• [Data supplied]:
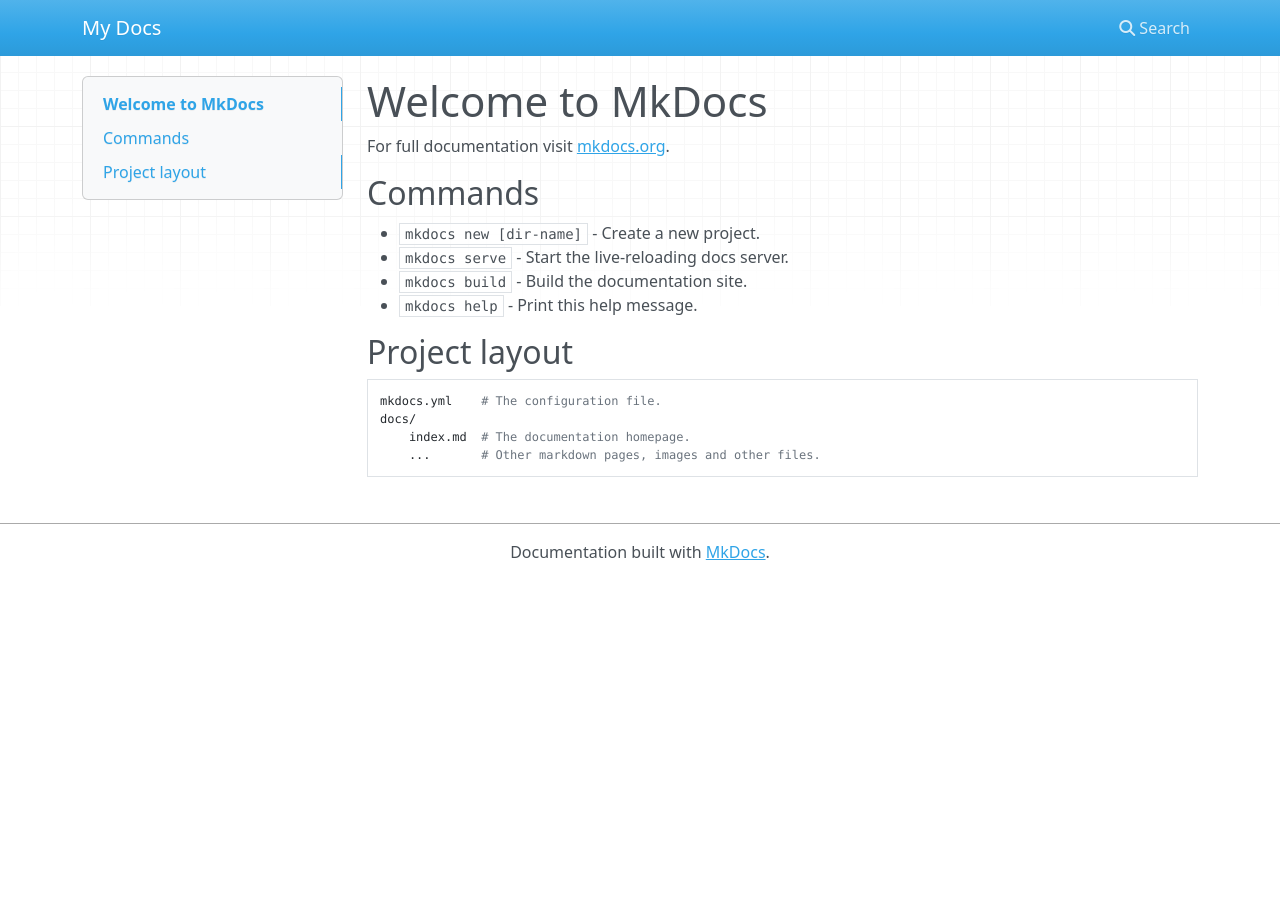
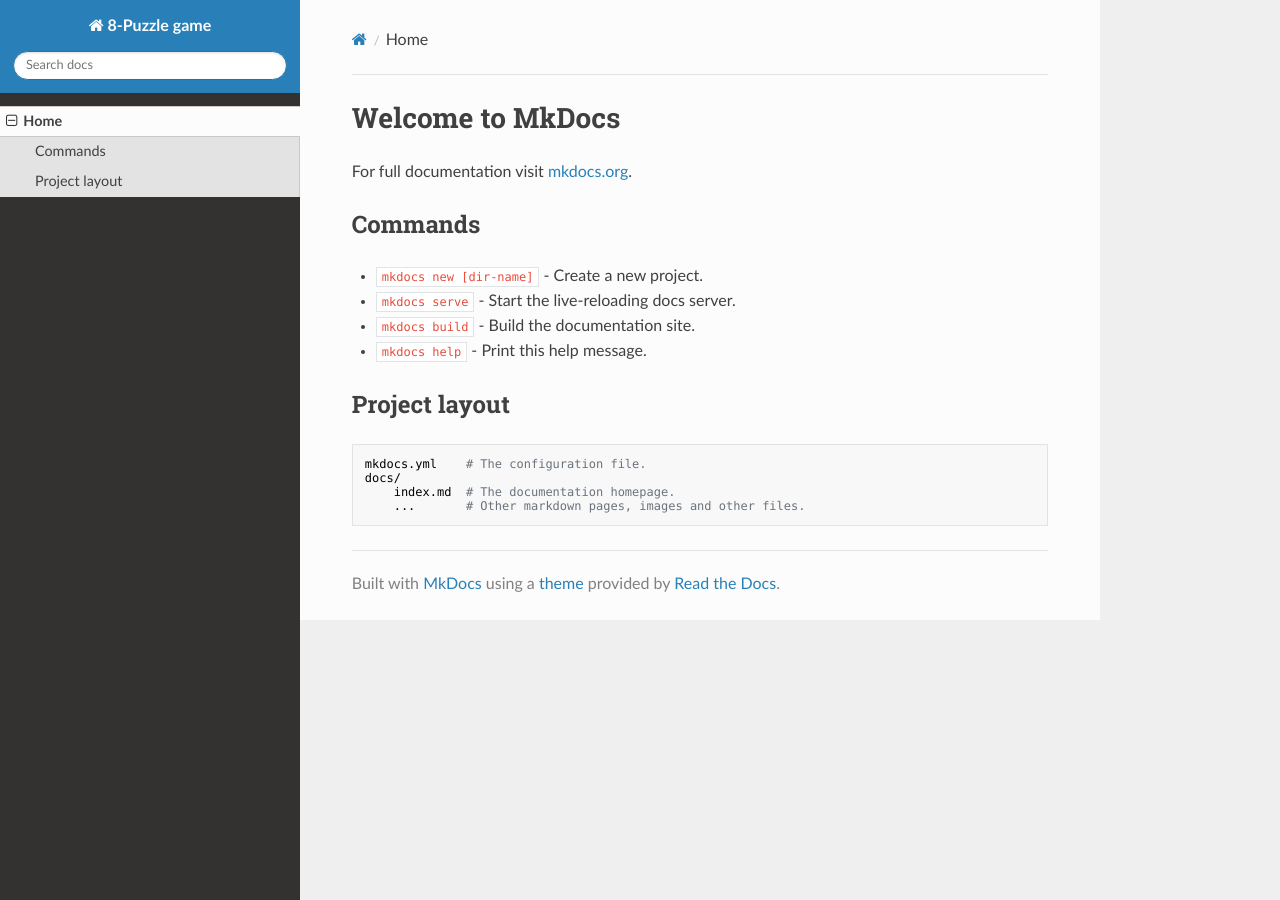
Before and after one commit to Simply-divine/8-Puzzle, an MkDocs documentation site: the page built from docs/index.md, in a window 1280 px wide. Built offline with MkDocs 1.6.1, drawn with Linux system fonts in a browser that asks for light colours; nearby versions of some CDN libraries.

Commit message:
Doc updated

```diff
--- a/mkdocs.yml
+++ b/mkdocs.yml
@@ -1 +1,4 @@
-site_name: My Docs
+site_name: 8-Puzzle game
+nav:
+    - Home: index.md
+theme: readthedocs
```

• [What is being asked]:
One number and nothing else is the answer: how many lines of the material include "index".

• [Task response]:
2